### Exercise goal
Would you restate, exactly as they appear, the lines from the one containing "mean latency: CNN" through the end of the data below?

BEGIN Material shown

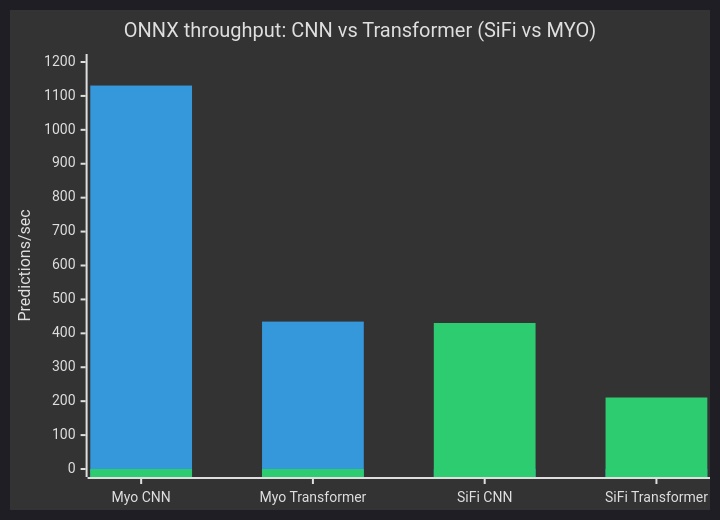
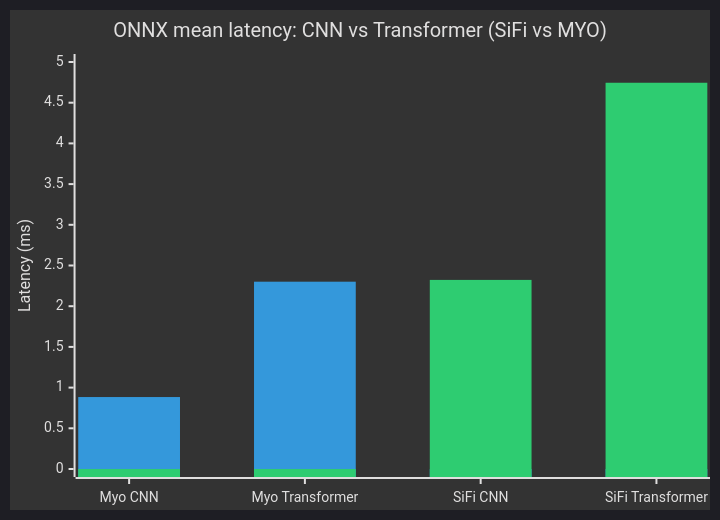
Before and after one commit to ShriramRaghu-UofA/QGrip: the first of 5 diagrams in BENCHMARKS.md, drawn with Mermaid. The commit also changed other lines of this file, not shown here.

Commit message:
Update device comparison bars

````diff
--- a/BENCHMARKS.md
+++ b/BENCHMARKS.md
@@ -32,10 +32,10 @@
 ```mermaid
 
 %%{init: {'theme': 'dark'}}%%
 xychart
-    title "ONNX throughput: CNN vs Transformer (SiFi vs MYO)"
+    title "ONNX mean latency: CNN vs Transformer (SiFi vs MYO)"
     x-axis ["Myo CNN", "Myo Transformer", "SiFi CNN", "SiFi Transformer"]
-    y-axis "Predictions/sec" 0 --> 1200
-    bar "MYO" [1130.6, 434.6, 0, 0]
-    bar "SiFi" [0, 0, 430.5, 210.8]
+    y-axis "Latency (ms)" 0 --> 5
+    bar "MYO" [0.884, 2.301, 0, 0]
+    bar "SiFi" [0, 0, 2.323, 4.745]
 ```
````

END Material shown

### Solution below
+    title "ONNX mean latency: CNN vs Transformer (SiFi vs MYO)"
     x-axis ["Myo CNN", "Myo Transformer", "SiFi CNN", "SiFi Transformer"]
-    y-axis "Predictions/sec" 0 --> 1200
-    bar "MYO" [1130.6, 434.6, 0, 0]
-    bar "SiFi" [0, 0, 430.5, 210.8]
+    y-axis "Latency (ms)" 0 --> 5
+    bar "MYO" [0.884, 2.301, 0, 0]
+    bar "SiFi" [0, 0, 2.323, 4.745]
 ```
````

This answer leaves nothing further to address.